This means that consumers no longer have to endure expensive call-outs or wait for plumbers, electricians and handymen to turn up at their home. Now they can simply download the app and hit call to start a ‘video visit’ and speak with an expert in home repairs who can help them fix or diagnose the problem.

The company has secured £2 million in funding from HomeServe to expand its services. Calls cost £10 from any smartphone calling from the UK with no time limit put on the call.

“My Dad has always been my go-to person for practical advice around the home. The idea for DAD came a couple of years ago when I was trying to change a bathroom tap. Having swapped the old tap for a new one, I turned the water back on and instantly everything was soaked.

“My Dad was away travelling, enjoying his retirement, so I called him on FaceTime and he guided me through what to do. I realised that if I found myself in such a DIY disaster others would too, so I started DAD,” said Ben Wynn, Founder and CEO, DAD.

The experts have a lifetime of experience and are vetted by the DAD team. They work in three-hour shifts and can be anyone from a retired tradesman who wants to work a couple of hours a day to an ex-service engineer or skilled handyman who prefers a flexible working week.

The company believes that what people usually think is broken can often be fixed with the help of an expert via a video visit. The proof of concept stage showed that 60% of all problems can be solved over the phone. The other 40% were fixed via a home visit from a qualified and vetted partner.

FIVE SUMMER GIFTS: Primus Trail running shoes

A family business and a ‘cobbler’s dream’ are changing the way we wear all our shoes.


PrimusI’ve been wearing the Primus Trail, build and designed by Vivobarefoot, for the past month and they not only been excellent, they have changed my whole attitude to running.
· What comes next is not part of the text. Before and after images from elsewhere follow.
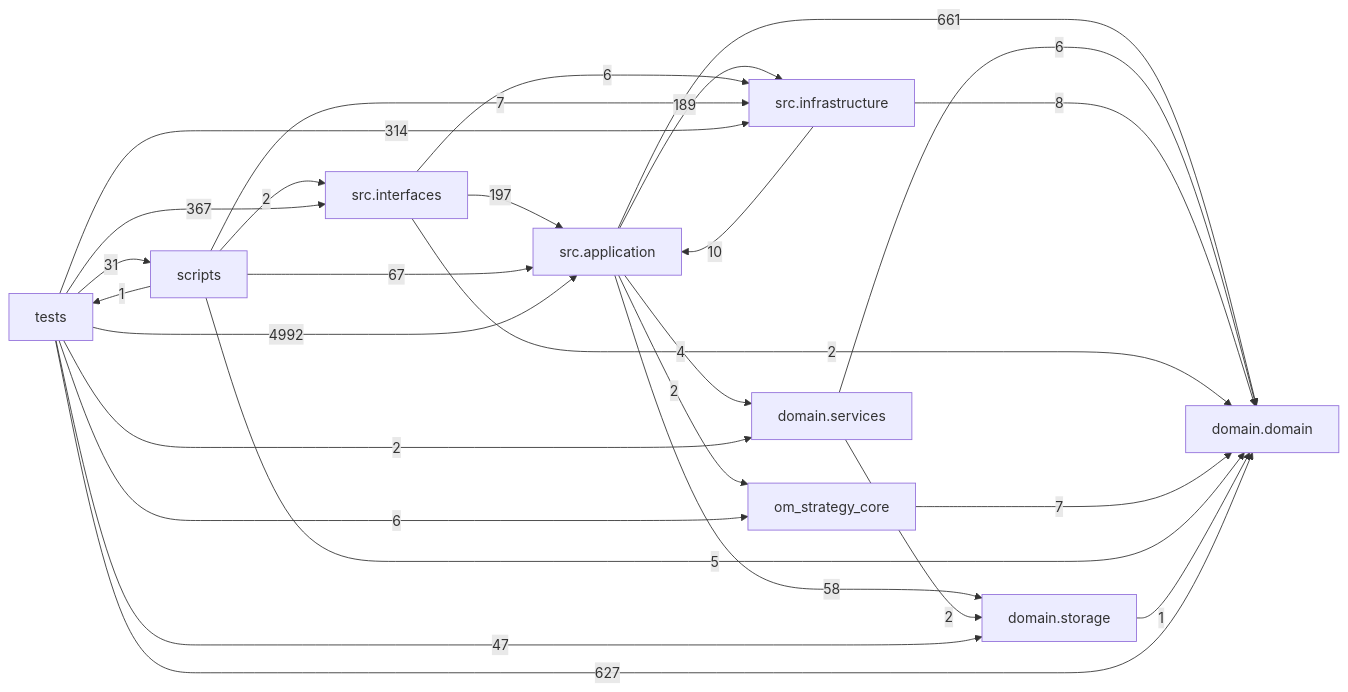
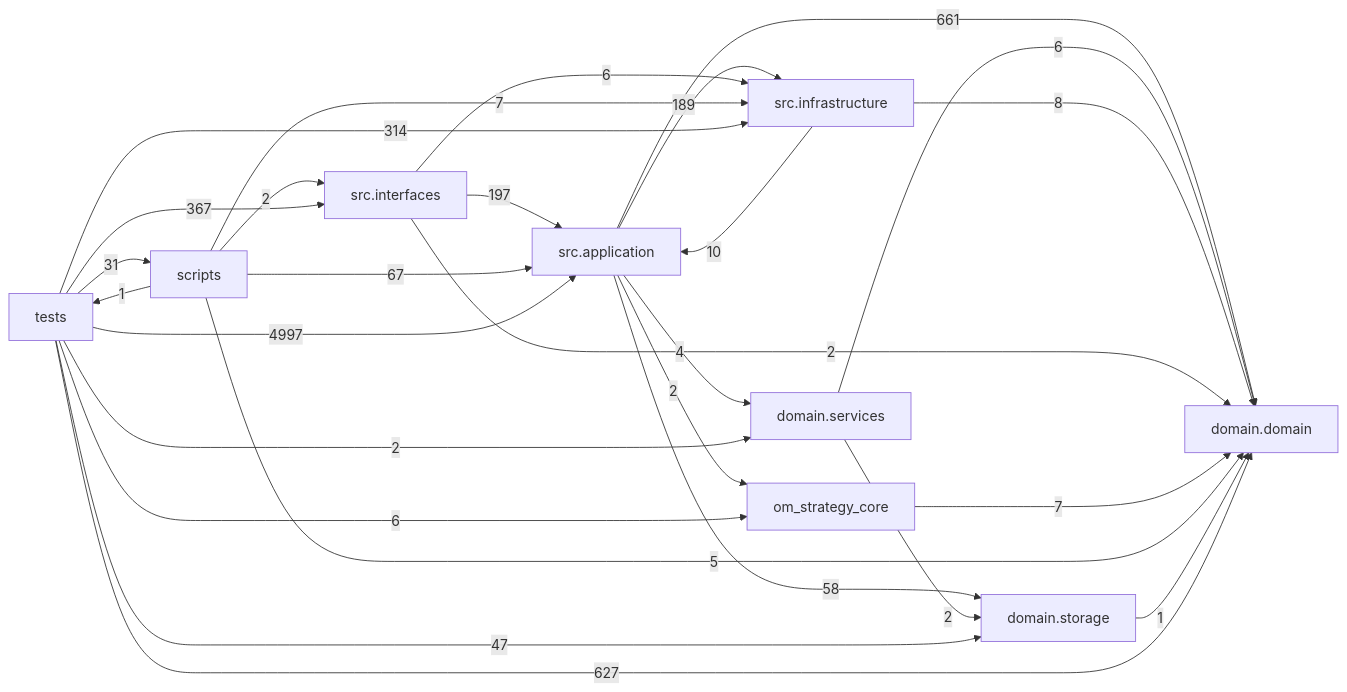
One commit to liuxie066/options-monitor changed the diagram in docs/DEPENDENCY_GRAPH.md. Above: the diagram before and after it, drawn with Mermaid. The commit also changed other lines of this file and 6 other files, not shown here.

````diff
--- a/docs/DEPENDENCY_GRAPH.md
+++ b/docs/DEPENDENCY_GRAPH.md
@@ -24,38 +24,38 @@
 ```mermaid
 flowchart LR
   tests["tests"]
   scripts["scripts"]
   interfaces["src.interfaces"]
   application["src.application"]
   infrastructure["src.infrastructure"]
   domain_services["domain.services"]
   domain["domain.domain"]
   storage["domain.storage"]
   application -->|661| domain
   application -->|4| domain_services
   application -->|189| infrastructure
   application -->|2| om_strategy_core
   application -->|58| storage
   domain_services -->|6| domain
   domain_services -->|2| storage
   infrastructure -->|10| application
   infrastructure -->|8| domain
   interfaces -->|197| application
   interfaces -->|2| domain
   interfaces -->|6| infrastructure
   om_strategy_core -->|7| domain
   scripts -->|67| application
   scripts -->|5| domain
   scripts -->|7| infrastructure
   scripts -->|2| interfaces
   scripts -->|1| tests
   storage -->|1| domain
-  tests -->|4992| application
+  tests -->|4997| application
   tests -->|627| domain
   tests -->|2| domain_services
   tests -->|314| infrastructure
   tests -->|367| interfaces
   tests -->|6| om_strategy_core
   tests -->|31| scripts
   tests -->|47| storage
 ```
````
That’s because I hate running and have always been more of a swimmer. Moreover, running shoes have always made me feel a little sick because of their terrible design and an attitude that the less of a shoe we wear the better. In the UK, as soon as it’s March I put on Birkenstocks and wear them until the winter calls.

So, Vivobarefoot interested me because I like barefoot running (if I HAVE to do it) and I like barefoot everything, be it walking or football. I saw their video, which had the feel of the artisan and the perfectionist about it and how their shoes were designed with the bare foot as the template.

It works for me. They look and feel good and when I run in them I feel a little more in tune with nature every time I put my foot down. Naturally, as a man over the age of 30, I can only wear these shoes with shorts or tracksuit pants. If I tried them with jeans I would look very sad, so I don’t do that.

At £90, the price is competitive and they feel as if they will last a long time, which is how sensible people think whenever they’re buying clothes or shoes. So, I’ve named them as my first Summer Gift of 2016. Even though I still hate running.